Coastal Commission Approves Scaled-Down Desalination Plant in Orange County
Having rejected a plan for a desalination plant in Huntington Beach five months ago, the Coastal Commission has unanimously approved a smaller, $140 million, publicly-owned plant that would produce five million gallons of potable water per day. One-tenth the size of the former proposal by Poseidon Water, the South Coast Water District's Doheny Ocean Desalination Project is intended to provide water to 40,000 Orange County residents in face of extreme drought. Water would also come from a closer source instead of pumped from the Colorado River or through the State Water project. This is the first desalination plant approved by the Commission since the implementation of more environmentally-conscious regulations.

Quick Hits & Updates

After four years of planning, Redlands City Council members have unanimously approved the Transit Villages Specific Plan, which details planning guidelines, including neighborhood-oriented zoning, for areas within a half mile of city transit stations. CalTrans financed the plan, which featured an information website, announcements, and workshops to encourage community input. (See related CP&DR coverage.)

The Oceanside City Council upheld the approval of Oceanside's Ocean Kamp resort, which would include a surfing lagoon amongst restaurants, retail stores, a hotel, and homes. The approval was challenged for its extreme water use potential by a local nonprofit group composed of environmental advocates.

The Coastal Commission extended a permit for a site holding the San Onofre Nuclear Generating Station, which includes over 50 canisters of nuclear waste. The 13-year extension was unanimously approved, though commissioners noted their desire for the federal government to locate a permanent storage space.
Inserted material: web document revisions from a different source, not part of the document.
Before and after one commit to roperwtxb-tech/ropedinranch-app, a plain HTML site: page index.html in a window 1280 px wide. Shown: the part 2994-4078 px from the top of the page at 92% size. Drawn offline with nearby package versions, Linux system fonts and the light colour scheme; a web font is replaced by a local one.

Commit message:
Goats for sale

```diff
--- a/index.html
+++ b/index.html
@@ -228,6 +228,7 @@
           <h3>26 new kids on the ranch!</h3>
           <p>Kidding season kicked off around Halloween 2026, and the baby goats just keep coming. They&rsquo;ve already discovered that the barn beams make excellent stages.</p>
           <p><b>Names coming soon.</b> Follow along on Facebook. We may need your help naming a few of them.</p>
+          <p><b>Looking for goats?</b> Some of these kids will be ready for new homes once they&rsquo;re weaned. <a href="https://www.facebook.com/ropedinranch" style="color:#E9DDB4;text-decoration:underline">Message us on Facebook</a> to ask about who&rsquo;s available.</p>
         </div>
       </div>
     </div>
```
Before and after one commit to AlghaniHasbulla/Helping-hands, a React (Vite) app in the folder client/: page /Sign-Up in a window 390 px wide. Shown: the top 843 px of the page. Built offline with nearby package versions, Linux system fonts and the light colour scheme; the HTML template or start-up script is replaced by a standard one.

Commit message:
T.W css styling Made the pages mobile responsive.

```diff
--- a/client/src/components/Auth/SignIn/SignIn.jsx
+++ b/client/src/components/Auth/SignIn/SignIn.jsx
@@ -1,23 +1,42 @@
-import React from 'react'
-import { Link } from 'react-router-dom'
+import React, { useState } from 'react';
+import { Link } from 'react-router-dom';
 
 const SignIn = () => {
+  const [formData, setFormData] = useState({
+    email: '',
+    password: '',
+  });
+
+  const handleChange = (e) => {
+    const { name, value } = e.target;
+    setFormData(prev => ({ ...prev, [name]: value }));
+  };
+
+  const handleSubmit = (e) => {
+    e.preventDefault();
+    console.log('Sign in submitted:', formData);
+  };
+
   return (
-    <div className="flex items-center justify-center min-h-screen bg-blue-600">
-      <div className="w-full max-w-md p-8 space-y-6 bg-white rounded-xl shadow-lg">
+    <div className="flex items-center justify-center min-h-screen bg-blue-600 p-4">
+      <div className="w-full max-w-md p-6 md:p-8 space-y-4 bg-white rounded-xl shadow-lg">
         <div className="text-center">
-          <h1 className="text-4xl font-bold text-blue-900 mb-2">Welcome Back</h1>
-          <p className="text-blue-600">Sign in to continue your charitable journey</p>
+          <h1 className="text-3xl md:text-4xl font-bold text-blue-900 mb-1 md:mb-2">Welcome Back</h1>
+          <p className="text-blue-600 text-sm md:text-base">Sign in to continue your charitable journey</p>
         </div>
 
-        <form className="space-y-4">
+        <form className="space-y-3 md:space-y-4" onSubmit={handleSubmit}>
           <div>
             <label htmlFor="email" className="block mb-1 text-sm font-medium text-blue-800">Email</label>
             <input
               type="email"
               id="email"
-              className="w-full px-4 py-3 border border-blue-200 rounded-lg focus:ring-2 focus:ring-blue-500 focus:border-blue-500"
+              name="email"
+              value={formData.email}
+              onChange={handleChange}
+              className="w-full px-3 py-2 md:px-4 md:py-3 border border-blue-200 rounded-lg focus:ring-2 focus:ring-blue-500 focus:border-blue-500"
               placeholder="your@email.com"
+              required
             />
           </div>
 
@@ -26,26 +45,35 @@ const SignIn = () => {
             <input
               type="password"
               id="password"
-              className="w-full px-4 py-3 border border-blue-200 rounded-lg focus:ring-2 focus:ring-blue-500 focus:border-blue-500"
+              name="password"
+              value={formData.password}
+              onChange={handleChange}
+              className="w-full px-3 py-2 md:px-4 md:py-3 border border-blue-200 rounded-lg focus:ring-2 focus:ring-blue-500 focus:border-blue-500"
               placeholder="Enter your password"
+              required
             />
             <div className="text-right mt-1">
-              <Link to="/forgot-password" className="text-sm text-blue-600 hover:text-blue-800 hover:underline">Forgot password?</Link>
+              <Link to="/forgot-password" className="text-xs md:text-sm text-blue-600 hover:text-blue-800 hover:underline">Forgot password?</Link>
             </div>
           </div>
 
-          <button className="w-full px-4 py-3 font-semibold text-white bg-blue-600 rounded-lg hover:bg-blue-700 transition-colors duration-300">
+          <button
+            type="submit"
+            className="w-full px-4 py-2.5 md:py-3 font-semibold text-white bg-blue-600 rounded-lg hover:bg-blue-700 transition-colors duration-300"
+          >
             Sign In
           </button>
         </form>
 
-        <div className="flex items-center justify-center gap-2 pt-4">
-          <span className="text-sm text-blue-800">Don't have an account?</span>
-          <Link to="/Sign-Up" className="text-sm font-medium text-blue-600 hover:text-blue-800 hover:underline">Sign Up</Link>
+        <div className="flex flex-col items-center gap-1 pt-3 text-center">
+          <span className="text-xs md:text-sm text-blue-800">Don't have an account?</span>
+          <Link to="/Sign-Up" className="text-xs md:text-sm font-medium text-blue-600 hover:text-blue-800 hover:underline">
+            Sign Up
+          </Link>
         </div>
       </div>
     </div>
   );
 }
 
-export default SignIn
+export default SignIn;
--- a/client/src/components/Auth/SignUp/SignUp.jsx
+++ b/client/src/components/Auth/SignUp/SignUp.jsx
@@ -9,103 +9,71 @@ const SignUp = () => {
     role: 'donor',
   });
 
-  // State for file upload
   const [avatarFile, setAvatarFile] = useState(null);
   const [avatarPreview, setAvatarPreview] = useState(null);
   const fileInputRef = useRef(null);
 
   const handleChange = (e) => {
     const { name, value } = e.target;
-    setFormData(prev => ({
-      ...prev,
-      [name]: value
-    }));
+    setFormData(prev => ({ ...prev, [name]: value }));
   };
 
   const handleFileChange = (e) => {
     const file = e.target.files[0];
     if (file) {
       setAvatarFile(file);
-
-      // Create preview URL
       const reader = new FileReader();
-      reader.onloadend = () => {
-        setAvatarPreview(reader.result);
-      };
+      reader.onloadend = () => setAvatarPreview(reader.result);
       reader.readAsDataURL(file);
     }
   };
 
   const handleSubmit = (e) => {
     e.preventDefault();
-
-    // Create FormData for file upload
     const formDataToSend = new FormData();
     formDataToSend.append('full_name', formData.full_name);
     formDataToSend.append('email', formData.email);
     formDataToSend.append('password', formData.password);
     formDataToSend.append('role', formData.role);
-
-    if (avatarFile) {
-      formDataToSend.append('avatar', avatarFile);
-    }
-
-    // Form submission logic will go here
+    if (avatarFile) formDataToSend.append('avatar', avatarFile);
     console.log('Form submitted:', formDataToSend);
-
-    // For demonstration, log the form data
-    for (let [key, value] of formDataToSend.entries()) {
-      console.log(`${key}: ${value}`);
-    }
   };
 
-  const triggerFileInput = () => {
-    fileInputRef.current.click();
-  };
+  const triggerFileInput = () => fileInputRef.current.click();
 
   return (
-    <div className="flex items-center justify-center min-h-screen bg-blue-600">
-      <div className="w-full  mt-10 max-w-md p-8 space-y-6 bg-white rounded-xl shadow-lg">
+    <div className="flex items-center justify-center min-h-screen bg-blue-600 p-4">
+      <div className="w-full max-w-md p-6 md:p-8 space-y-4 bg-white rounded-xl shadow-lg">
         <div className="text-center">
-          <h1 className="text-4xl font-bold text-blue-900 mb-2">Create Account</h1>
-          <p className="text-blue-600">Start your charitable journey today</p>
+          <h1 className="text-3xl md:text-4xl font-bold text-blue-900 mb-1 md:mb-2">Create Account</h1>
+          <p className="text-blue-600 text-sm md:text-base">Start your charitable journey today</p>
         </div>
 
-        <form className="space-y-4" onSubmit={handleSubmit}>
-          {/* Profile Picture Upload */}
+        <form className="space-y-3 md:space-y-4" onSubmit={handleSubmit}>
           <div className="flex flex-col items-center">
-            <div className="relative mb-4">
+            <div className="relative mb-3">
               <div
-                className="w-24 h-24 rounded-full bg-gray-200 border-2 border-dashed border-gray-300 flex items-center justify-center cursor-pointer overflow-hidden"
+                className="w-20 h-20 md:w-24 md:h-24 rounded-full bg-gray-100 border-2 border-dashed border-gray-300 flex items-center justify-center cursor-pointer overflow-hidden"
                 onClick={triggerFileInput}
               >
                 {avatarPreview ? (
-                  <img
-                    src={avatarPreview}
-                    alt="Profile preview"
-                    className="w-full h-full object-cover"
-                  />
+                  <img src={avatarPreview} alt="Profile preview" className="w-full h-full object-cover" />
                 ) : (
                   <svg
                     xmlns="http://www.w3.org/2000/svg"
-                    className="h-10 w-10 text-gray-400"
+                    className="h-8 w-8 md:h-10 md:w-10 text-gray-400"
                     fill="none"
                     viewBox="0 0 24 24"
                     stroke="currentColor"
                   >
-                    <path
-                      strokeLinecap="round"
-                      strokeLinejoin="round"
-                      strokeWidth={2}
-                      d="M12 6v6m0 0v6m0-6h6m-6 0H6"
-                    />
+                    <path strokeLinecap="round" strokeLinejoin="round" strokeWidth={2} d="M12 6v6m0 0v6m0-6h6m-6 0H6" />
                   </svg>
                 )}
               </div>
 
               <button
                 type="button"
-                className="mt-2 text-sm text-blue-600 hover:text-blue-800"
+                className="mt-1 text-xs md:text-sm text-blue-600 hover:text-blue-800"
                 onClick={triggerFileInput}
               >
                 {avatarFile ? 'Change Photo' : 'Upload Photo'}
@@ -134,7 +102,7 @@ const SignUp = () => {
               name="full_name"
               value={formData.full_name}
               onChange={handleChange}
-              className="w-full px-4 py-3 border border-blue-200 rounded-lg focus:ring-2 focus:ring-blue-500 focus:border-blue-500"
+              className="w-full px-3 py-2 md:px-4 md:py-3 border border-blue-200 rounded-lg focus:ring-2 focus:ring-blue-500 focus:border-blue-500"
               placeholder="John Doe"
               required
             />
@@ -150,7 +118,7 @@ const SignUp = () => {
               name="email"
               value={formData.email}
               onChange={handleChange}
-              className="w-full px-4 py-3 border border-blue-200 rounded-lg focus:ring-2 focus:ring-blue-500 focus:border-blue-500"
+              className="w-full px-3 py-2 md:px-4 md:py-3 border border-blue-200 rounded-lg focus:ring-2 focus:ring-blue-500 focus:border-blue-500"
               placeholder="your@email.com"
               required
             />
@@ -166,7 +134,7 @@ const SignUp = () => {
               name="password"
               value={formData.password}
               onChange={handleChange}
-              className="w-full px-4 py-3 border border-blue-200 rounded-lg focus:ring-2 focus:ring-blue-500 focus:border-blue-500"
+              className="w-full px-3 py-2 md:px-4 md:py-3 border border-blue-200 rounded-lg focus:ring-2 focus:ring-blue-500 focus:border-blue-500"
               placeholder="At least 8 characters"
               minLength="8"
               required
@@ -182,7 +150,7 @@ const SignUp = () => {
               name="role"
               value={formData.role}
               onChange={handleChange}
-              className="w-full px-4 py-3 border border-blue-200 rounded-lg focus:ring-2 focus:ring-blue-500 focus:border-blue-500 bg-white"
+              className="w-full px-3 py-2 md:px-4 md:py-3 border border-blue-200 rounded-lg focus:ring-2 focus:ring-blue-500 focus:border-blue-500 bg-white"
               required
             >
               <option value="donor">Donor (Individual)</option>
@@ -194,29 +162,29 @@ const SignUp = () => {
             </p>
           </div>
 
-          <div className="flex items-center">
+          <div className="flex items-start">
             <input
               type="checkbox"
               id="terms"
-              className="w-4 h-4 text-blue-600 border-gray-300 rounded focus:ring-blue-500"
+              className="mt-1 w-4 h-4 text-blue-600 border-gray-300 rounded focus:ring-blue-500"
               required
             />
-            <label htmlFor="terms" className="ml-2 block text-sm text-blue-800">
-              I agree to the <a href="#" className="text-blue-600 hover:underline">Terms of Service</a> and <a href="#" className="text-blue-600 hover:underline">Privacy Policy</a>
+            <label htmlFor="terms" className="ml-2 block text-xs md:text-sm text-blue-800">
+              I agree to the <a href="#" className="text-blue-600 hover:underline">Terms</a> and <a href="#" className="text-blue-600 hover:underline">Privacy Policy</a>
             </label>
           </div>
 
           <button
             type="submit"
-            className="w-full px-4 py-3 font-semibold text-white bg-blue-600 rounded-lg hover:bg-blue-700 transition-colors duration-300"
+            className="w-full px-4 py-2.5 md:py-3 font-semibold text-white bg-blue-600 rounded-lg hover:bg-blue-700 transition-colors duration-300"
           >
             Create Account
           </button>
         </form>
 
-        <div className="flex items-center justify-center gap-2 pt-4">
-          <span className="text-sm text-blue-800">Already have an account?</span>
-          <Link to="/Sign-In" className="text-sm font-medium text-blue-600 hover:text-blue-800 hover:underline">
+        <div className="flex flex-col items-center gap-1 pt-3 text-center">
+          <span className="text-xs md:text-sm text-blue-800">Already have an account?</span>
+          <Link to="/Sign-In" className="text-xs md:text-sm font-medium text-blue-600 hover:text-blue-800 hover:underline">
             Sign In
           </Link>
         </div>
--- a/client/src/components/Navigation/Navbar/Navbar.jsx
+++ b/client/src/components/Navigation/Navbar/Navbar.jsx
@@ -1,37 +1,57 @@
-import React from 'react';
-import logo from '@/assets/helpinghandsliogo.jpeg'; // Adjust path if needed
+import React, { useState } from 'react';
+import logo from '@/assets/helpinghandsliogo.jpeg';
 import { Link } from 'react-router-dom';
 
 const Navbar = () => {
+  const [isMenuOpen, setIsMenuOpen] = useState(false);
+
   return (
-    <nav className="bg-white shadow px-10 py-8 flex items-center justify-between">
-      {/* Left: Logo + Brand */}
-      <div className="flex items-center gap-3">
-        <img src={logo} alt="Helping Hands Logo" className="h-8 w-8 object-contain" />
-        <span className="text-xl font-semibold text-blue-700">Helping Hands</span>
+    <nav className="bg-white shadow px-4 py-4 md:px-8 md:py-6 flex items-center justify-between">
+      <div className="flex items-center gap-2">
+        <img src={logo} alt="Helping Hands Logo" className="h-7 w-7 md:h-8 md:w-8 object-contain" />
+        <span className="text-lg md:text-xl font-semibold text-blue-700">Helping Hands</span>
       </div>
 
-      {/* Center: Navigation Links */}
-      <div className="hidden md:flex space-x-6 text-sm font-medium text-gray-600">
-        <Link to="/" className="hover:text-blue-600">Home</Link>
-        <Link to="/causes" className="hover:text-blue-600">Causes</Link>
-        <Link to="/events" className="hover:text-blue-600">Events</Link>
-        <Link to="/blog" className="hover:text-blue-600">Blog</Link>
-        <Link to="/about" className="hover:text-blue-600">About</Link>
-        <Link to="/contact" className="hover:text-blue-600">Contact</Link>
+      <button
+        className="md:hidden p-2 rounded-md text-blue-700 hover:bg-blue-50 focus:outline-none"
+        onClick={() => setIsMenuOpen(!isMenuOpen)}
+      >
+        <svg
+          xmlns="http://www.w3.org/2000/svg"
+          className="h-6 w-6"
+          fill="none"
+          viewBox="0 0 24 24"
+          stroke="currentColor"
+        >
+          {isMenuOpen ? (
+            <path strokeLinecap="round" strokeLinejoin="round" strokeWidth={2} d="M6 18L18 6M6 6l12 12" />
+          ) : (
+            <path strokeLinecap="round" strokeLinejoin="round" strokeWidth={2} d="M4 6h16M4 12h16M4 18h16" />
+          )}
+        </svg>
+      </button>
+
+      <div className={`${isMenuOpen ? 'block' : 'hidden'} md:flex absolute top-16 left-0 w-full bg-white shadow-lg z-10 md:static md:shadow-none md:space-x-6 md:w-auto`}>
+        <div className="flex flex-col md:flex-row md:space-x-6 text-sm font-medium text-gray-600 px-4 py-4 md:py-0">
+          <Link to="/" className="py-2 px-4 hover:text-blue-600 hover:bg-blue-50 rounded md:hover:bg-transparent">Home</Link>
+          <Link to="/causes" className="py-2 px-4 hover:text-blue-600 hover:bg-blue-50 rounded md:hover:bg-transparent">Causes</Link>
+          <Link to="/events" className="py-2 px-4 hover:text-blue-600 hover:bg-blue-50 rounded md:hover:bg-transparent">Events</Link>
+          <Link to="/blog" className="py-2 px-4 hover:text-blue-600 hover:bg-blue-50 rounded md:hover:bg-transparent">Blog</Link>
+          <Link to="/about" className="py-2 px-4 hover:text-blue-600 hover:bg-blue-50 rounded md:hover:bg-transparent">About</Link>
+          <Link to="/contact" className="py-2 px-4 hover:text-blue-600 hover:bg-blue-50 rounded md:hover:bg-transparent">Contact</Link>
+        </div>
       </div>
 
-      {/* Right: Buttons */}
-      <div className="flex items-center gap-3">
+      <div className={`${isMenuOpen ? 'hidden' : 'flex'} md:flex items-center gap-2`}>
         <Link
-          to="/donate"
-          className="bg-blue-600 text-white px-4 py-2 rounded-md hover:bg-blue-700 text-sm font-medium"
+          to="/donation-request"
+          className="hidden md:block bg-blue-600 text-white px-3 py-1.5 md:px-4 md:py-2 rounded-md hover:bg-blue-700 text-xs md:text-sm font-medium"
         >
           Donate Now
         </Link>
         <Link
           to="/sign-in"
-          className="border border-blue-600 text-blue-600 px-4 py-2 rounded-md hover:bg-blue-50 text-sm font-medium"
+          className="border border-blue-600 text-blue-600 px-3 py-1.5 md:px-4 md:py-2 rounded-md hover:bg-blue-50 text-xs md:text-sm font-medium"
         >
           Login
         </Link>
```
The City of Alameda, which owns the 333-acre Corica Park golf course, and the golf course's operators, Greenway Golf Associates (GGA), are both suing each other over conflicts about discrimination, contract breaches, and accusations of a campaign to switch control of the complex. The issue began when Umesh and Avani Patel purchased GGA and improved efforts to make the greens more accessible, leading to pushback from the city.

About 55,000 people left San Francisco to find a new home in one year, according to new data from the Census Bureau. This figure makes up 6% of the city's population, though an additional 7.6% of residents have considered relocating as well.

A Texas developer who intended to redevelop San Bernardino's Carousel Mall is not moving forward with its plan due to "economic" reasons. The land on which the 43-acre mall sits remains in the hands of the city, though Renaissance Downtowns USA and ICO Real Estate Group may continue with their principal development role.

As part of the Transformative Climate Communities program, the state has awarded $96.2 million in grants to 10 disadvantaged, unincorporated, and tribal communities to support local projects that reduce greenhouse gas emissions, improve public health, and expand economic opportunities. The 10 projects are expected to reduce emissions by 64,000 metric tons.

In 2020, California reduced its greenhouse gas emissions by nine percent compared to the previous year, but that year's devastating wildfires eliminated two decades of reductions progress, according to recent findings. On top of a return to heavy car use, wildfires and insufficient reduction efforts are counteracting many of the state's emissions reduction strategies.

The City of Whittier is facing a lawsuit from Whittier Conservancy, a nonprofit opposing the approval of a four-story, 52-unit apartment development. City council members approved changes, including less restrictive parking standards, to allow the project to move forward, which the conservancy alleges have not been properly considered in the environmental review.

The percentage of vacant homes in San Francisco increased by over 50% between 2019 and 2021, according to a report from the Budget and Legislative Analyst's office. The data aligns with suggestions of a mass exodus from the city that began closer toward the beginning of the pandemic.